* ACTION ITEM:
Go to the line that includes "display update fixing width of images" and retype it, then every line after it to the end of the data, adding nothing.

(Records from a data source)
---+---

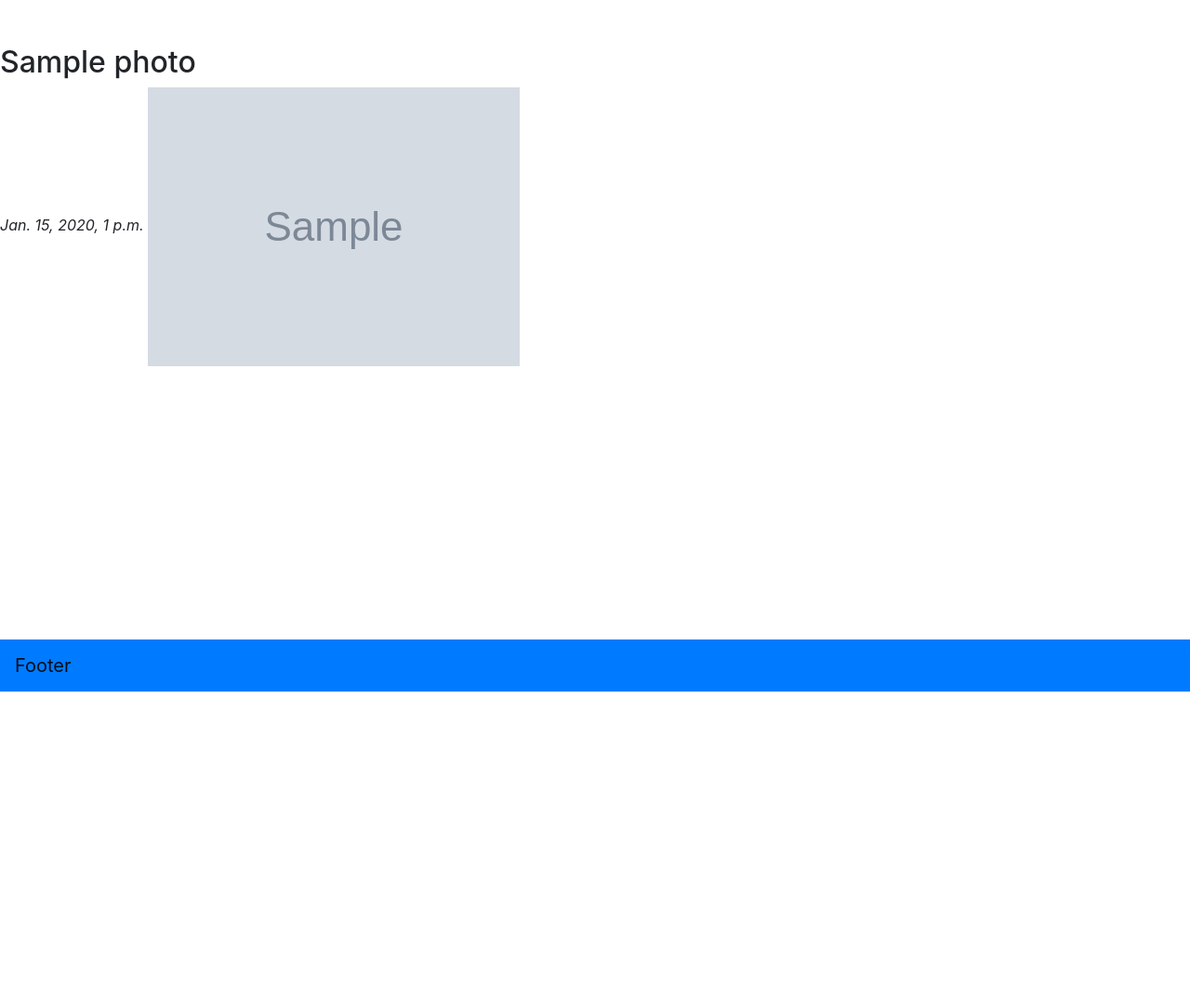
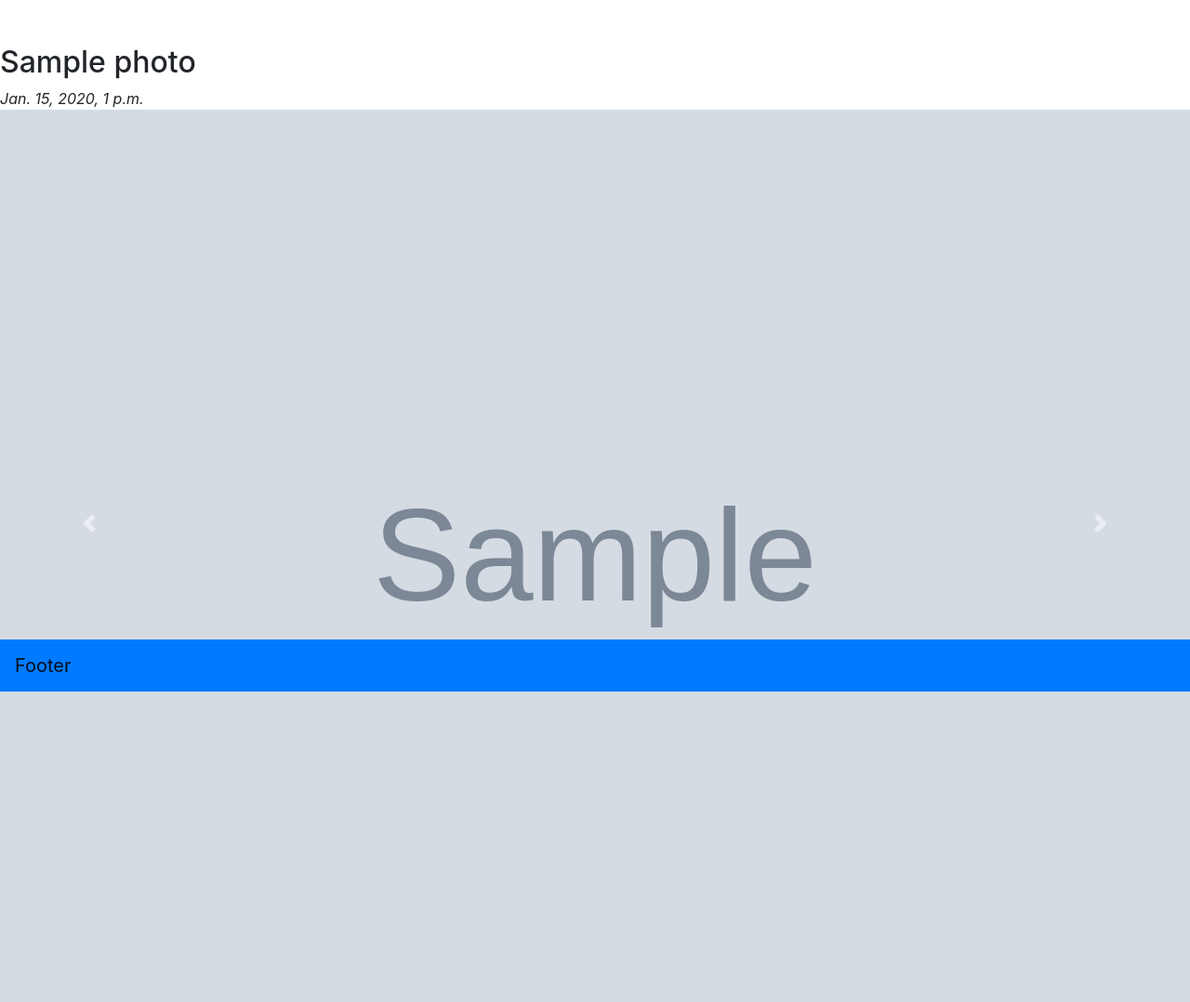
Before and after one commit to Trinityrace/galla, a Django app: page / in a window 1280 px wide. Shown: the part 56-1134 px from the top of the page at 93% size. Before the commit the page ends 800 px from the top, so only its background shows below. Run offline with Django 3.2, Linux system fonts and the light colour scheme; tables that the repository leaves empty hold one stand-in row (values such as "Sample post"); grey boxes marked "Sample" are stand-in pictures; some libraries are stand-ins or nearby versions.

Commit message:
display update fixing width of images

```diff
--- a/gallery/templates/photo/photo.html
+++ b/gallery/templates/photo/photo.html
@@ -54,18 +54,32 @@
     </div>
   </nav>
   <br> <br>
-  <div class="content">
+
+  <div id="carouselExampleSlidesOnly" class="carousel slide" data-ride="carousel">
+    <div class="carousel-inner">
+      <div class="carousel-item active">
+
           {% for image in images %}
           {% if image.image %}
           <h2>{{ image.title }}</h2>
           <em>{{ image.timestamp }}</em>
-      <img src="{{ image.image.url }}" class="img-responsive" alt="">
+          <img src="{{ image.image.url }}" class="d-block w-100" alt="">
           {% endif %}
         {% endfor %}
+      </div>
+
+    </div>
+    <a class="carousel-control-prev" href="#carouselExampleControls" role="button" data-slide="prev">
+      <span class="carousel-control-prev-icon" aria-hidden="true"></span>
+      <span class="sr-only">Previous</span>
+    </a>
+    <a class="carousel-control-next" href="#carouselExampleControls" role="button" data-slide="next">
+      <span class="carousel-control-next-icon" aria-hidden="true"></span>
+      <span class="sr-only">Next</span>
+    </a>
+  </div>
 
 
-
-  </div>
   <nav class="navbar fixed-bottom navbar-light bg-primary">
     <a class="navbar-brand" href="#">Footer</a>
   </nav>
```
Lines whose indentation alone changed are shown as unchanged.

---+---

* ANSWER SECTION:
display update fixing width of images

```diff
--- a/gallery/templates/photo/photo.html
+++ b/gallery/templates/photo/photo.html
@@ -54,18 +54,32 @@
     </div>
   </nav>
   <br> <br>
-  <div class="content">
+
+  <div id="carouselExampleSlidesOnly" class="carousel slide" data-ride="carousel">
+    <div class="carousel-inner">
+      <div class="carousel-item active">
+
           {% for image in images %}
           {% if image.image %}
           <h2>{{ image.title }}</h2>
           <em>{{ image.timestamp }}</em>
-      <img src="{{ image.image.url }}" class="img-responsive" alt="">
+          <img src="{{ image.image.url }}" class="d-block w-100" alt="">
           {% endif %}
         {% endfor %}
+      </div>
+
+    </div>
+    <a class="carousel-control-prev" href="#carouselExampleControls" role="button" data-slide="prev">
+      <span class="carousel-control-prev-icon" aria-hidden="true"></span>
+      <span class="sr-only">Previous</span>
+    </a>
+    <a class="carousel-control-next" href="#carouselExampleControls" role="button" data-slide="next">
+      <span class="carousel-control-next-icon" aria-hidden="true"></span>
+      <span class="sr-only">Next</span>
+    </a>
+  </div>
 
 
-
-  </div>
   <nav class="navbar fixed-bottom navbar-light bg-primary">
     <a class="navbar-brand" href="#">Footer</a>
   </nav>
```
Lines whose indentation alone changed are shown as unchanged.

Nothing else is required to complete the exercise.